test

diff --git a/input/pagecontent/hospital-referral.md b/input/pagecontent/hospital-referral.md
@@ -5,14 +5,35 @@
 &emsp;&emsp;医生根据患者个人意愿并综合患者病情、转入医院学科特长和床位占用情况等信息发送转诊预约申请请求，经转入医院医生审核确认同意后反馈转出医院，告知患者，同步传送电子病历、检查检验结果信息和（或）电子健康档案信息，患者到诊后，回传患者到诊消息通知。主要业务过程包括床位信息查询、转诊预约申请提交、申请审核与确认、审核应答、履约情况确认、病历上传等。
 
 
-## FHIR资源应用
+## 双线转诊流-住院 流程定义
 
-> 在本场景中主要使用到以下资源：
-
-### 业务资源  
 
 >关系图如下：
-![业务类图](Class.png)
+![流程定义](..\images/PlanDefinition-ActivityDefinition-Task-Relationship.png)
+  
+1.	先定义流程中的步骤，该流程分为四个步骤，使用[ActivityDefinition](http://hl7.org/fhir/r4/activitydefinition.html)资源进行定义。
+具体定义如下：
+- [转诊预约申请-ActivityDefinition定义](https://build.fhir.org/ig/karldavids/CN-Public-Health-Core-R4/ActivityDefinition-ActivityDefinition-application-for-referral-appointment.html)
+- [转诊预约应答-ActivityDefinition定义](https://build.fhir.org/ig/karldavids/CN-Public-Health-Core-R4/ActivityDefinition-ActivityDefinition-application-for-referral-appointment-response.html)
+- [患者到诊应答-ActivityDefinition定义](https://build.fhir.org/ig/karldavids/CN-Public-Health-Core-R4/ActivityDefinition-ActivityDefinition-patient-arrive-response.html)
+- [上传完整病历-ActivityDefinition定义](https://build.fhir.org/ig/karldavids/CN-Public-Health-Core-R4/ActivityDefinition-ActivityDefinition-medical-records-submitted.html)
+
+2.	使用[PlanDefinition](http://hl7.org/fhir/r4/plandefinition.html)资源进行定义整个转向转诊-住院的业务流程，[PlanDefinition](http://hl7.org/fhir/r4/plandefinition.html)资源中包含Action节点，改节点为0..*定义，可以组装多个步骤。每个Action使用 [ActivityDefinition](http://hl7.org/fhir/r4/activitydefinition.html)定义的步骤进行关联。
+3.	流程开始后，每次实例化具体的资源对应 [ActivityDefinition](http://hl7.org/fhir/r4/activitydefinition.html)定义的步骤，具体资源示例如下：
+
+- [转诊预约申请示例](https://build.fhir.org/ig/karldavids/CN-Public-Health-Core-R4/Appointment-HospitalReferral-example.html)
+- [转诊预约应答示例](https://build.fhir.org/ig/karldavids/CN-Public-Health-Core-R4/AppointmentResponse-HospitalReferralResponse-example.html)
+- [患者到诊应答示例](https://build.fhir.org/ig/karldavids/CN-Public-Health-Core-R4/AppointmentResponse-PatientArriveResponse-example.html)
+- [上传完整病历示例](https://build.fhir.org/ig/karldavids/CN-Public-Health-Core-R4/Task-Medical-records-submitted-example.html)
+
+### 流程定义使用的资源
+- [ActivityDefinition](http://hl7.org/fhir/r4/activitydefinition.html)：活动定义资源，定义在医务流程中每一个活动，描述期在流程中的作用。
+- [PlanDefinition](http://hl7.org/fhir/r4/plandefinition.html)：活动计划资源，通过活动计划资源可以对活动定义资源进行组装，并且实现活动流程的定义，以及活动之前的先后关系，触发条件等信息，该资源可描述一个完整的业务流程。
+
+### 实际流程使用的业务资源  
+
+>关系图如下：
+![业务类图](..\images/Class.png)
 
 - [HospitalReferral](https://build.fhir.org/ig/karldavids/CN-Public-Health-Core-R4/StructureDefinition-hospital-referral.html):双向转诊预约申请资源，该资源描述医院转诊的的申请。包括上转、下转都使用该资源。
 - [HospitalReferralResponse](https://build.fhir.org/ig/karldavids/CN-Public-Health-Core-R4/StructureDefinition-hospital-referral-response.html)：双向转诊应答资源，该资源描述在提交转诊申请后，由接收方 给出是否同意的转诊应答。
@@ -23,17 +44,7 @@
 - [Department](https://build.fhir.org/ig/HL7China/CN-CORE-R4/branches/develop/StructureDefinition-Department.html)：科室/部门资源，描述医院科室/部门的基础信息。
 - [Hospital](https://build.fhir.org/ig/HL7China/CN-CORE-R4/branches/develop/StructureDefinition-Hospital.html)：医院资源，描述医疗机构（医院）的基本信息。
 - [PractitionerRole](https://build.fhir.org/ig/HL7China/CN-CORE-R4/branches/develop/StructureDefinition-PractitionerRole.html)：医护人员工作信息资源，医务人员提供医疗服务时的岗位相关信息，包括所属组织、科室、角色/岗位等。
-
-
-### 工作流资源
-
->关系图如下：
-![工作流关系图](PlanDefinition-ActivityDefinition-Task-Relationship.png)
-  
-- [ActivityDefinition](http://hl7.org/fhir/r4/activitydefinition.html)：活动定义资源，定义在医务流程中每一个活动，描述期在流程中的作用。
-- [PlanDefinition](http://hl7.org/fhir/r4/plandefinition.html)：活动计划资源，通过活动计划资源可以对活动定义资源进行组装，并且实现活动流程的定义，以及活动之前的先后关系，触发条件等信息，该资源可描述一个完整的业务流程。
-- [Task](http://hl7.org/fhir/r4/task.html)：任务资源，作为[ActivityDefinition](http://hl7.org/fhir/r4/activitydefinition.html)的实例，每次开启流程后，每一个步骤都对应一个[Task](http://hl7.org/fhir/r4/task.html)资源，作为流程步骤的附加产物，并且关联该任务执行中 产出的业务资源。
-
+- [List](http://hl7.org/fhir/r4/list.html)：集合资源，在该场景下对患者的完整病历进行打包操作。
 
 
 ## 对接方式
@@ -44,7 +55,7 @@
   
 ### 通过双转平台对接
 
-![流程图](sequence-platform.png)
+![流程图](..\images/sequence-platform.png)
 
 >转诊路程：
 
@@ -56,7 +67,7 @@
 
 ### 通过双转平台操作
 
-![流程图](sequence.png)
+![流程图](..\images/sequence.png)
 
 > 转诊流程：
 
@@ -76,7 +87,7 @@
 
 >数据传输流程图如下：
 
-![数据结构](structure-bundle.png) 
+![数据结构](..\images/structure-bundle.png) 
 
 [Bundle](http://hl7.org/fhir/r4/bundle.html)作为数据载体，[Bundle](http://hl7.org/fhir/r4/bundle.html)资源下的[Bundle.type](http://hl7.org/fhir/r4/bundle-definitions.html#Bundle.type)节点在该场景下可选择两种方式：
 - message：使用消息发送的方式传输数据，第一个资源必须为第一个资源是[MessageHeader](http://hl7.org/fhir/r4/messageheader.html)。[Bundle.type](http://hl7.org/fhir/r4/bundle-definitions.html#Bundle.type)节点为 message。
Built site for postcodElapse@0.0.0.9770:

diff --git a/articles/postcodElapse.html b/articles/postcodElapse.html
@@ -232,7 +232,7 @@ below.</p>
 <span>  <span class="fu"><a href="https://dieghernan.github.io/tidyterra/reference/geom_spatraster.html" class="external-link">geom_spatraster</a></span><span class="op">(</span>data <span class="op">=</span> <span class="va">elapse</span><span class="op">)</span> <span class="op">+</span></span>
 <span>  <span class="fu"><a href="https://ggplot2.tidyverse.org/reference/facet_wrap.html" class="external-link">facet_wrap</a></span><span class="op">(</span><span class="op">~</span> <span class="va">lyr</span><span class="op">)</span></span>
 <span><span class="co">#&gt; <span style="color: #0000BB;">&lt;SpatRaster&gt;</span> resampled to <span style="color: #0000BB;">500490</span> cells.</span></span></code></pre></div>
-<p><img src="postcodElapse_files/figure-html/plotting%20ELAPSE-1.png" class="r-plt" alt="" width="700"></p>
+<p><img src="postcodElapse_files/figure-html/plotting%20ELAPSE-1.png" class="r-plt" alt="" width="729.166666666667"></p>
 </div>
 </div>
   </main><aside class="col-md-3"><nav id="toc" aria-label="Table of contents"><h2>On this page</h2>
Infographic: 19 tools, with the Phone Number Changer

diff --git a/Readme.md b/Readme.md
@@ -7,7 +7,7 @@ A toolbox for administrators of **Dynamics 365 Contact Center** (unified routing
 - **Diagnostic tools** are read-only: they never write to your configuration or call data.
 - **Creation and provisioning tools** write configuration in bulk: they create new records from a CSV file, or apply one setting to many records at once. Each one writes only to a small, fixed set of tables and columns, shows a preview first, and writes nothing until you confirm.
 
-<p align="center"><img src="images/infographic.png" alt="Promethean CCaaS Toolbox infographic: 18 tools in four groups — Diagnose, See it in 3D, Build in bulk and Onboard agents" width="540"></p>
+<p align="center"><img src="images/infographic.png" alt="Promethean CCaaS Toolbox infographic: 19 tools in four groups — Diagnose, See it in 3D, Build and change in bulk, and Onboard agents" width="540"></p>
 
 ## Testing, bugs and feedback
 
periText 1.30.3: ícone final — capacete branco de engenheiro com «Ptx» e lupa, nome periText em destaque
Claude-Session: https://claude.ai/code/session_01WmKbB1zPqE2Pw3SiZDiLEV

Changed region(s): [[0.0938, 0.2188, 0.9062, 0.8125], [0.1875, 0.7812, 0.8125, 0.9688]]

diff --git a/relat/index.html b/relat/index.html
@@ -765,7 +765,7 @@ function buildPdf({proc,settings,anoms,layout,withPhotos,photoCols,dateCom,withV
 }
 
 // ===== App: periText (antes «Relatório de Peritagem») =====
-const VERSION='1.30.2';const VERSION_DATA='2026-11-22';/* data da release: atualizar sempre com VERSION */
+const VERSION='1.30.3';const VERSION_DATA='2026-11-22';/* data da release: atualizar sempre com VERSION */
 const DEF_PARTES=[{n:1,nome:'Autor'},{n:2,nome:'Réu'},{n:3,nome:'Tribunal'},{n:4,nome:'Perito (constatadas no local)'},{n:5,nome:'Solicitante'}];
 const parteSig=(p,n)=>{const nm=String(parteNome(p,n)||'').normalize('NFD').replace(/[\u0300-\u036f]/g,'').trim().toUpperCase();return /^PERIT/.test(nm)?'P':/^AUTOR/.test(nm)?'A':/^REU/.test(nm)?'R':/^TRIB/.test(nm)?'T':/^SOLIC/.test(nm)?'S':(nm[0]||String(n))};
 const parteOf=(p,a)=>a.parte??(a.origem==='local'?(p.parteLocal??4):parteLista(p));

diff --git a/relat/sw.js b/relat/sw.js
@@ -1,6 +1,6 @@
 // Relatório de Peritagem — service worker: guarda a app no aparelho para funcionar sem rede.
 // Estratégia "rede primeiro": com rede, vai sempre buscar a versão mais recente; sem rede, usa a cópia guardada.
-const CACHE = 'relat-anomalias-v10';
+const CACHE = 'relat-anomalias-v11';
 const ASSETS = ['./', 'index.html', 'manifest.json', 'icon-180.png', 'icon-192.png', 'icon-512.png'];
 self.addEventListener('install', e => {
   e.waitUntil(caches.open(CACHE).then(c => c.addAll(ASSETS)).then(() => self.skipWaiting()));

_Task instructions_
Copy all lines of the records that have the string "diff" in them.

_Worked solution_
diff --git a/input/pagecontent/hospital-referral.md b/input/pagecontent/hospital-referral.md
diff --git a/articles/postcodElapse.html b/articles/postcodElapse.html
diff --git a/Readme.md b/Readme.md
diff --git a/relat/index.html b/relat/index.html
diff --git a/relat/sw.js b/relat/sw.js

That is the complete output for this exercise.